Today there's an added attraction in the playroom, as Spokane musicians Scott Ingersoll and Miles Martin set up equipment for a 90-minute concert heavy on Disney tunes and pop hits. They'll follow up by going door-to-door to rooms where the kids might be too ill or too shy to leave, but still appreciate a rousing acoustic take of "Itsy Bitsy Spider" or Pharrell Williams' "Happy."
In the playhouse, patients are free to come and go, along with their parents and hospital personnel, so the crowd can be upward of a dozen, or just a few.
Right now, it's just a little girl from Post Falls named Lane Sanwald.
"Are you a Taylor Swift girl?" Ingersoll asks.
Lane shakes her head no.
"Hmmmm... do you like Frozen?"
A nodded affirmation and a smile.
And with that, Ingersoll and Martin launch into what will be three different runs through "Let It Go" over the next three hours, encouraging Lane to shake a maraca or tambourine. Nurses working at the station outside the room are quietly singing along.
The musicians work for the Songs for Kids Foundation, a national nonprofit formed in 2007 in Atlanta by musician Josh Rifkind to bring music into the lives of kids suffering from serious illness. Since its formation, it's grown to include chapters in Los Angeles and Orange County, California, as well as Charlotte, North Carolina.
Ingersoll launched the Spokane chapter when he moved to Washington after working for Songs for Kids in L.A. After several months getting to know his new town, he recruited some fellow musicians and got a weekly program started at Sacred Heart.
Ingersoll grew up in a musical family and has spent a lot of time arranging music for churches and working with kids before he met Rifkind through a mutual friend.
"We talked for a couple of hours and he explained what the foundation was, and I was just so on board with the mission of what they were trying to do," says Ingersoll.
- Kristen Black
- Strolling to the next stop to spread some cheer at Sacred Heart.
Practically speaking, Ingersoll and his fellow musicians have to develop the ability to play and sing songs they might not be familiar with on a moment's notice; no one wants to disappoint a child with a Katy Perry request. There's a big Songs for Kids book full of classics — "Twinkle, Twinkle, Little Star," "The Wheels on the Bus" — that is always growing.

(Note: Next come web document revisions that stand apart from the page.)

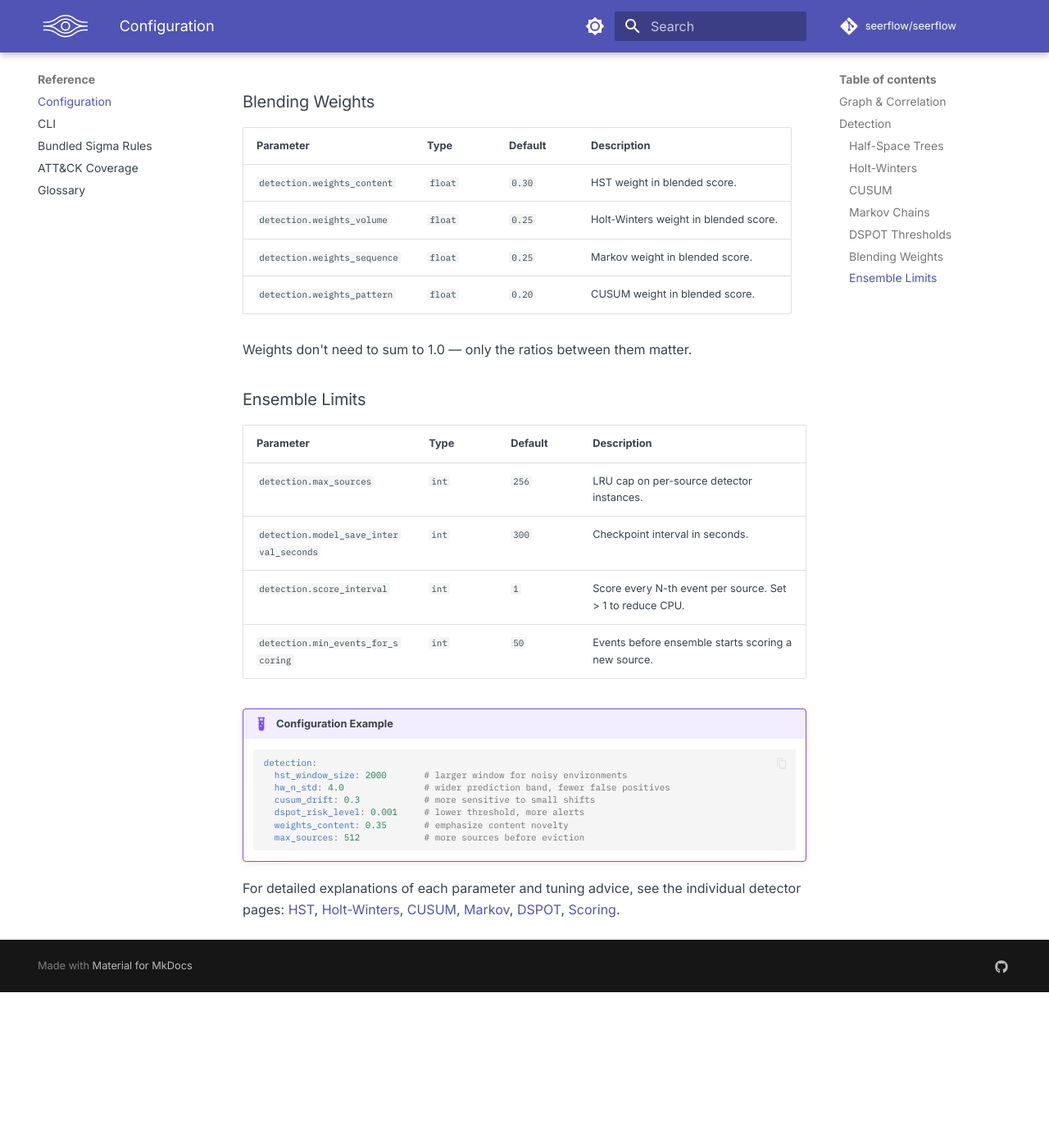
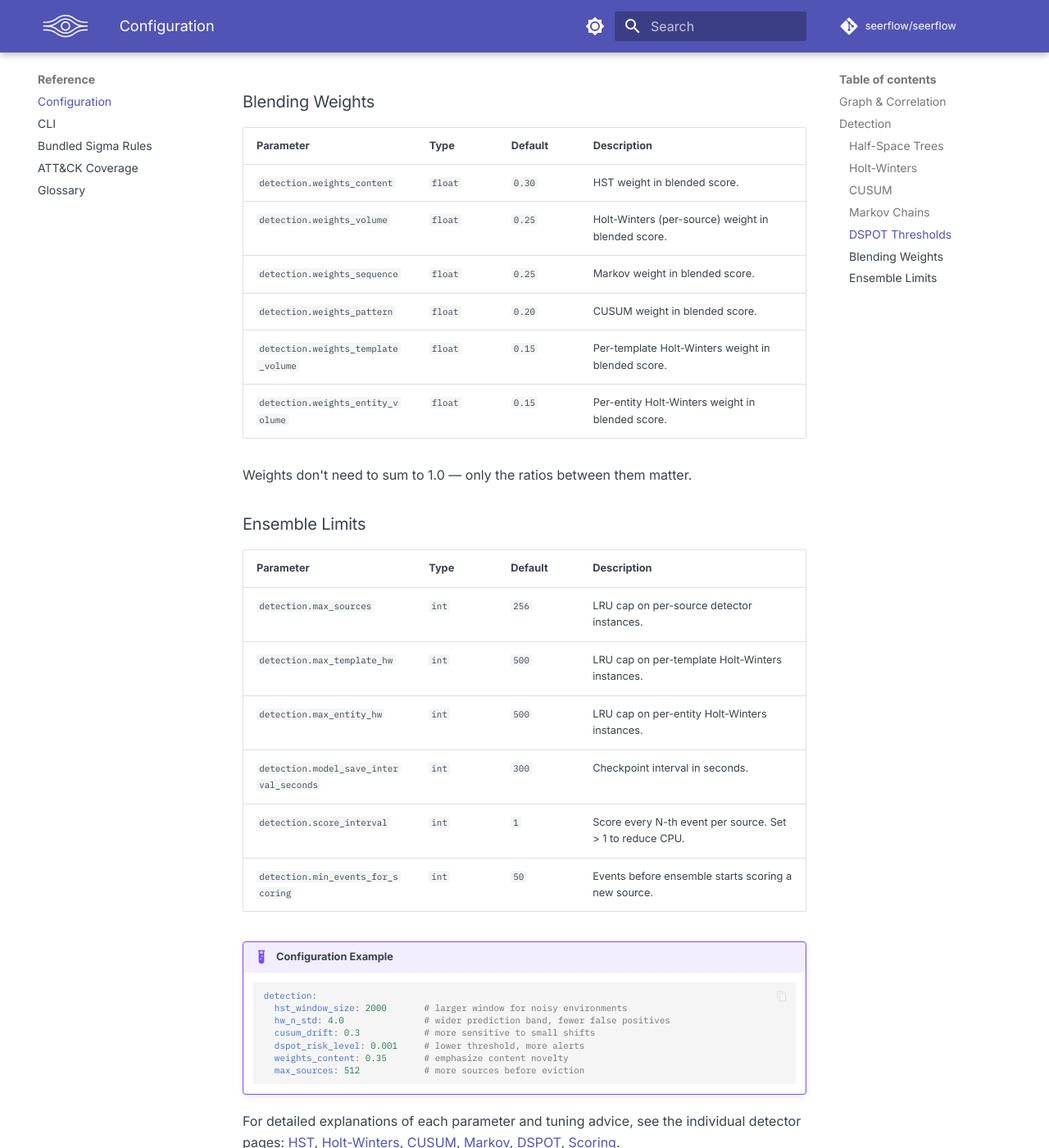
Before and after one commit to seerflow/seerflow-guide, an MkDocs documentation site: the page built from docs/reference/config.md, in a window 1280 px wide and 1400 px high, scrolled down 3041 px. Shown: the whole window at 82% size. Built offline with MkDocs 1.6.1 and Material for MkDocs 9.7.7, drawn with Linux system fonts in a browser that asks for light colours; plug-ins that fetch from the network failed and are left out; comment, search, counter and statistics services are not loaded; before the commit the page ends 4251 px from its top, so only the background shows below that.

Commit message:
fix(S-139E): CUSUM LaTeX delimiters + missing config parameters
- Replace $/$$ with \(\)/\[\] in cusum.md for MathJax compatibility
- Add weights_template_volume, weights_entity_volume to config reference
- Add max_template_hw, max_entity_hw to config reference

```diff
--- a/docs/reference/config.md
+++ b/docs/reference/config.md
@@ -76,9 +76,11 @@
 | Parameter | Type | Default | Description |
 |-----------|------|---------|-------------|
 | `detection.weights_content` | `float` | `0.30` | HST weight in blended score. |
-| `detection.weights_volume` | `float` | `0.25` | Holt-Winters weight in blended score. |
+| `detection.weights_volume` | `float` | `0.25` | Holt-Winters (per-source) weight in blended score. |
 | `detection.weights_sequence` | `float` | `0.25` | Markov weight in blended score. |
 | `detection.weights_pattern` | `float` | `0.20` | CUSUM weight in blended score. |
+| `detection.weights_template_volume` | `float` | `0.15` | Per-template Holt-Winters weight in blended score. |
+| `detection.weights_entity_volume` | `float` | `0.15` | Per-entity Holt-Winters weight in blended score. |
 
 Weights don't need to sum to 1.0 — only the ratios between them matter.
 
@@ -87,6 +89,8 @@
 | Parameter | Type | Default | Description |
 |-----------|------|---------|-------------|
 | `detection.max_sources` | `int` | `256` | LRU cap on per-source detector instances. |
+| `detection.max_template_hw` | `int` | `500` | LRU cap on per-template Holt-Winters instances. |
+| `detection.max_entity_hw` | `int` | `500` | LRU cap on per-entity Holt-Winters instances. |
 | `detection.model_save_interval_seconds` | `int` | `300` | Checkpoint interval in seconds. |
 | `detection.score_interval` | `int` | `1` | Score every N-th event per source. Set > 1 to reduce CPU. |
 | `detection.min_events_for_scoring` | `int` | `50` | Events before ensemble starts scoring a new source. |
```
Also changed, not shown: docs/detection/cusum.md (+17 -17 lines).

"We try to keep up as best we can," says Ingersoll, who performs as Scott Ryan and in local bands including Water Monster; Martin plays in Friends of Mine. "If we get a request and it's something I can look up and get lyrics, we can pick our way through part of it. We try to stay up with as much of the Top 40 stuff as we can. That goes a long way, especially when you're playing bedsides and trying to cheer someone up. To be able to play some of their favorite artist, if not their favorite song, you can get them to smile a little bit."
On this day, there are a lot of smiles as Ingersoll and Martin deliver everything from "La Bamba" to "Old McDonald," Taylor Swift to the Beatles. A "Beat It"/"Uptown Funk" mashup played at the nurse's station had people up and down the hall leaving their room to join the party. "That's a first," Martin says.
"It's a meaningful gig," Ingersoll says. "Being able to play music and doing something that's meaningful — that's kind of rare."
Bethany Sanwald, Lane's mom, saw Songs for Kids for the first time when Lane had her first round of chemo two years ago. Realizing there were people coming to the hospital to lift the patients' spirits was something that "until you're in it, you don't know it exists. It's amazing."
And she thinks it means even more to her daughter.
"For her, it's a break in the reality of what she's doing here," Sanwald says. "And it's more than that. It's focused on her having a good time. She loves it. And being happy actually makes her feel better." ♦
The Songs for Kids Spokane chapter recently lost several thousands of dollars' worth of equipment in a theft. To help replace equipment for their hospital visits, go to GoFundMe.com's "Songs for Kids Spokane Sound Gear" page to donate: gofundme.com/2duz5bw